---- PROVIDED ENTRIES

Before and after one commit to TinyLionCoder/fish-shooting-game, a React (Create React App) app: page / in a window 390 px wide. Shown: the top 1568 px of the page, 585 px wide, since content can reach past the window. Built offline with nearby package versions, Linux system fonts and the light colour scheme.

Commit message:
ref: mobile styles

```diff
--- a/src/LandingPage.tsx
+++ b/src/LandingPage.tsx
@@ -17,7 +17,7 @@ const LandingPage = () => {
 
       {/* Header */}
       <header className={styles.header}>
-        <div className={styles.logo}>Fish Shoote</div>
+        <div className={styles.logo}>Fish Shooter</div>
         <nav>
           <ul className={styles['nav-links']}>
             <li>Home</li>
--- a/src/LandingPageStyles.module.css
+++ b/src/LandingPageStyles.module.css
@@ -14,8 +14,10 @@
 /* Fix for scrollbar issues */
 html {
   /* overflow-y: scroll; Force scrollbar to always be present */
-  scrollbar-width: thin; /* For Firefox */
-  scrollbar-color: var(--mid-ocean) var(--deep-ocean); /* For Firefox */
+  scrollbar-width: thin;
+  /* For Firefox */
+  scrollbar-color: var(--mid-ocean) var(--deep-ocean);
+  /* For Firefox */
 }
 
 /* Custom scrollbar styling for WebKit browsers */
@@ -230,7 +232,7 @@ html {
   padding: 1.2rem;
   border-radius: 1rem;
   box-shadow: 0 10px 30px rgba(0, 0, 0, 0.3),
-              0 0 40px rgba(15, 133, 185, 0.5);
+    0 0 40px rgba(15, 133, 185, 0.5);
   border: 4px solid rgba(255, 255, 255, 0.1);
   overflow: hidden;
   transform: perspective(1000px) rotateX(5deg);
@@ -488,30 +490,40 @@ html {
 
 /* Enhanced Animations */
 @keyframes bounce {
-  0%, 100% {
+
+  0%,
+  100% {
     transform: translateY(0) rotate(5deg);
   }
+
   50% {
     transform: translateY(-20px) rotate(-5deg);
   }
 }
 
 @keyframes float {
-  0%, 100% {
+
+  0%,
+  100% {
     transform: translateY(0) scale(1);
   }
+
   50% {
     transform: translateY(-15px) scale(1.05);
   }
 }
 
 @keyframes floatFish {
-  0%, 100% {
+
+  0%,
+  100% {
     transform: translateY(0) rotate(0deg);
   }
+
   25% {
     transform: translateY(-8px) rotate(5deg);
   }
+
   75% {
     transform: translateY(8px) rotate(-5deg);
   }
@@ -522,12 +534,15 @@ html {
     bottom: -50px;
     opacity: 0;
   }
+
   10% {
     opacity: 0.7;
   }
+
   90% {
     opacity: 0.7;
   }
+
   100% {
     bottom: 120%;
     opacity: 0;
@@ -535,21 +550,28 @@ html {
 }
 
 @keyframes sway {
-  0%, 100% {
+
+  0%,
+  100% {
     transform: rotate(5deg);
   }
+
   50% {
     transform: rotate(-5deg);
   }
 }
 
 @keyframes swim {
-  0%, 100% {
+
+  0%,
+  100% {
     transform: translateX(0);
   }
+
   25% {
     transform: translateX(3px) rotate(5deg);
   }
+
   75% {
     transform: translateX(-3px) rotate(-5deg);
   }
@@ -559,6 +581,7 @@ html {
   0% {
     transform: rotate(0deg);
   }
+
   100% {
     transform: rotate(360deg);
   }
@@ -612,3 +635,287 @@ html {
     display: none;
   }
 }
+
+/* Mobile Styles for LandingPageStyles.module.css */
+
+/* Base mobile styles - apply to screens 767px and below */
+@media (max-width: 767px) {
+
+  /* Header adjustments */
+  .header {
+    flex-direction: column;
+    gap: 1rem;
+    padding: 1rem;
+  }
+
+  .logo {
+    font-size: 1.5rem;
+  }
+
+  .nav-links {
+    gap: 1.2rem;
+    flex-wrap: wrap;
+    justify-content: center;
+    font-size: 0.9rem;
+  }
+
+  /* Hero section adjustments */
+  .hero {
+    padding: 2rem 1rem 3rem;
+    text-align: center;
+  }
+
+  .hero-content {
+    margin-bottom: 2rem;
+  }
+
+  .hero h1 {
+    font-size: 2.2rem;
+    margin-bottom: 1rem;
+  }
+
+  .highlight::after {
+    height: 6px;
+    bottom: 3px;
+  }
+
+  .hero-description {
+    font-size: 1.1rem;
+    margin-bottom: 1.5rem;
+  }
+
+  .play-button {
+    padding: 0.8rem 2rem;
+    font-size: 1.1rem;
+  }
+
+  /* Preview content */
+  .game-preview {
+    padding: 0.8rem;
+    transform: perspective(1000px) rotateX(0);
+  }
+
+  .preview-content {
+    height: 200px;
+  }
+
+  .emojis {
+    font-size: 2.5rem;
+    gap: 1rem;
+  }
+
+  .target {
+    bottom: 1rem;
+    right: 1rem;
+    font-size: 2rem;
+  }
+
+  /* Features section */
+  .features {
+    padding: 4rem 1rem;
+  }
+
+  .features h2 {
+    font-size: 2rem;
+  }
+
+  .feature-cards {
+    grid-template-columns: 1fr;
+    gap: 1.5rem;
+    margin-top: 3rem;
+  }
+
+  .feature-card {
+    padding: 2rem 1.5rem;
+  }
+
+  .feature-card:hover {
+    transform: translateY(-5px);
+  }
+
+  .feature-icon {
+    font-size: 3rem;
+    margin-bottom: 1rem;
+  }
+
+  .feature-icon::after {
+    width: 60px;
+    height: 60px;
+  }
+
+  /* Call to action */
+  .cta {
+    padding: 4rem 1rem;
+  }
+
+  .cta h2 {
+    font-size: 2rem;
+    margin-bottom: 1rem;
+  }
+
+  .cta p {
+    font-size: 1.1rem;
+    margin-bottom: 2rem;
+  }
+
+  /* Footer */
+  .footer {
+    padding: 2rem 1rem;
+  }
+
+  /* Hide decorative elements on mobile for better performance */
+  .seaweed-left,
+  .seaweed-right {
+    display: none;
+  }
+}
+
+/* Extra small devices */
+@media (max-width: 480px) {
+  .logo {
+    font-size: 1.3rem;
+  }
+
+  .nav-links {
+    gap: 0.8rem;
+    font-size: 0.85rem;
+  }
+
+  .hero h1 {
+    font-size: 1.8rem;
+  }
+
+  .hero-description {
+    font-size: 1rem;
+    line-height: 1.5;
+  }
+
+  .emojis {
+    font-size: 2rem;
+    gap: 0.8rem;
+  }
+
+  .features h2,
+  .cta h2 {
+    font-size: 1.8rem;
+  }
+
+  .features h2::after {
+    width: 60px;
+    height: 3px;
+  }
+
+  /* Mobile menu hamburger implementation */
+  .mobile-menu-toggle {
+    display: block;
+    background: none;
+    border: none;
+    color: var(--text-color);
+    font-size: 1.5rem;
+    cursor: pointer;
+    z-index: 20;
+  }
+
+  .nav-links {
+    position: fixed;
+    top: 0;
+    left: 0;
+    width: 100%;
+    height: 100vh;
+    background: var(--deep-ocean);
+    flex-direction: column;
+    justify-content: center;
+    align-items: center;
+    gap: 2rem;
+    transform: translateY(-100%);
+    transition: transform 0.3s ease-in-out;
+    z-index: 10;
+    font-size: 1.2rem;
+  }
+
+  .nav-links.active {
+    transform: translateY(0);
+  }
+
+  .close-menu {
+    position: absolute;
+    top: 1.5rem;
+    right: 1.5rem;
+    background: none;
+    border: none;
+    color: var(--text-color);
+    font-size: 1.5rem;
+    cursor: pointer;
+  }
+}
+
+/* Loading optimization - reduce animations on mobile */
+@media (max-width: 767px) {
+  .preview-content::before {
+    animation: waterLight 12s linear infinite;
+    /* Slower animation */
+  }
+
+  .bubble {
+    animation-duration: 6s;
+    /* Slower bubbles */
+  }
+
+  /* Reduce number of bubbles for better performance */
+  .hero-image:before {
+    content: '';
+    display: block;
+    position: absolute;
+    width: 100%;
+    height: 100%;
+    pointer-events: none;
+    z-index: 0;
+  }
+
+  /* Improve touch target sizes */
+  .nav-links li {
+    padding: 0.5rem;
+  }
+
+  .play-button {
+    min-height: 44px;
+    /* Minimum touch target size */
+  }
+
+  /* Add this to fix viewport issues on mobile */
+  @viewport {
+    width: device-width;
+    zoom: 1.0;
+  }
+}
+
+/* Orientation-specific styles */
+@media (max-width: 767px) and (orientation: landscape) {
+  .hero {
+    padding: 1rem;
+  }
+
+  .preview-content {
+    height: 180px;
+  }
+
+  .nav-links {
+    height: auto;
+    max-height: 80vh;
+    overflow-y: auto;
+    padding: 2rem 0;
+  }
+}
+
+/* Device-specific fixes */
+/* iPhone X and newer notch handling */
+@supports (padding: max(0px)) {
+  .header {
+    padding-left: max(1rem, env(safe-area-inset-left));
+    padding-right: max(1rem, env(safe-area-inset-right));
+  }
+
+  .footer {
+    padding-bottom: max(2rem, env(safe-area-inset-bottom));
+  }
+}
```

--------
---- PROVIDED ENTRIES

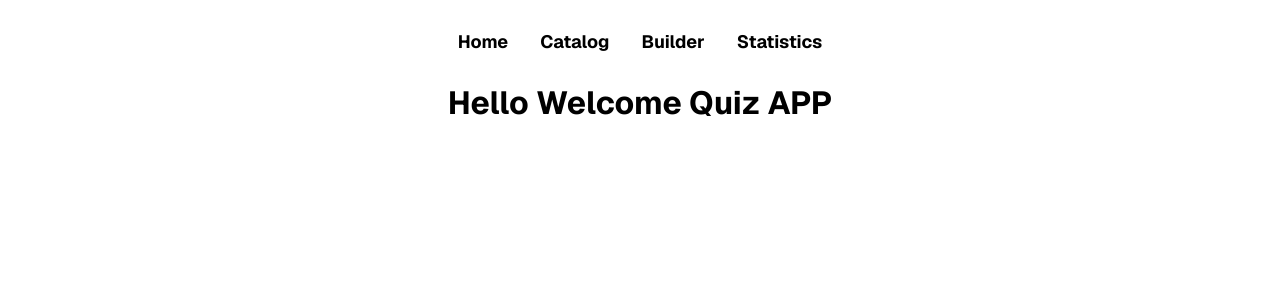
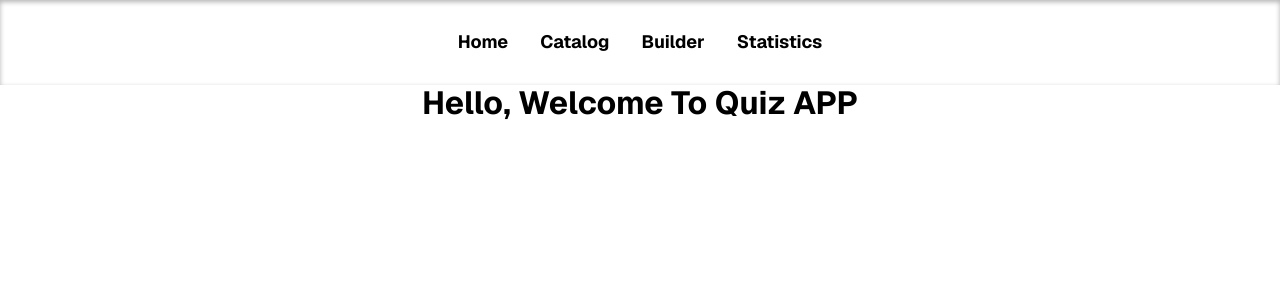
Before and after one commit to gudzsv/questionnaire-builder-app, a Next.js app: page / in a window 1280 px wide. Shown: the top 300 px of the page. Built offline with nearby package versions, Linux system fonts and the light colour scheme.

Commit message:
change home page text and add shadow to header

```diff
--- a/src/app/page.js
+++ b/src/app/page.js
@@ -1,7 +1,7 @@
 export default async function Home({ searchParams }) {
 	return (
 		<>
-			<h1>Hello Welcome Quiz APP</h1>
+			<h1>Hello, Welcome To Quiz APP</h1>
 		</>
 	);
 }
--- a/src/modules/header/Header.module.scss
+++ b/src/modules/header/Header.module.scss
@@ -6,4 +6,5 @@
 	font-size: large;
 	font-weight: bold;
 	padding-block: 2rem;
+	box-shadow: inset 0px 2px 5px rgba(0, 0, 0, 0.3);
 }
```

--------

TASK PROMPT: Using the data above, tally the lines that contain the string "module" and state only the result.

RESULT BELOW: 5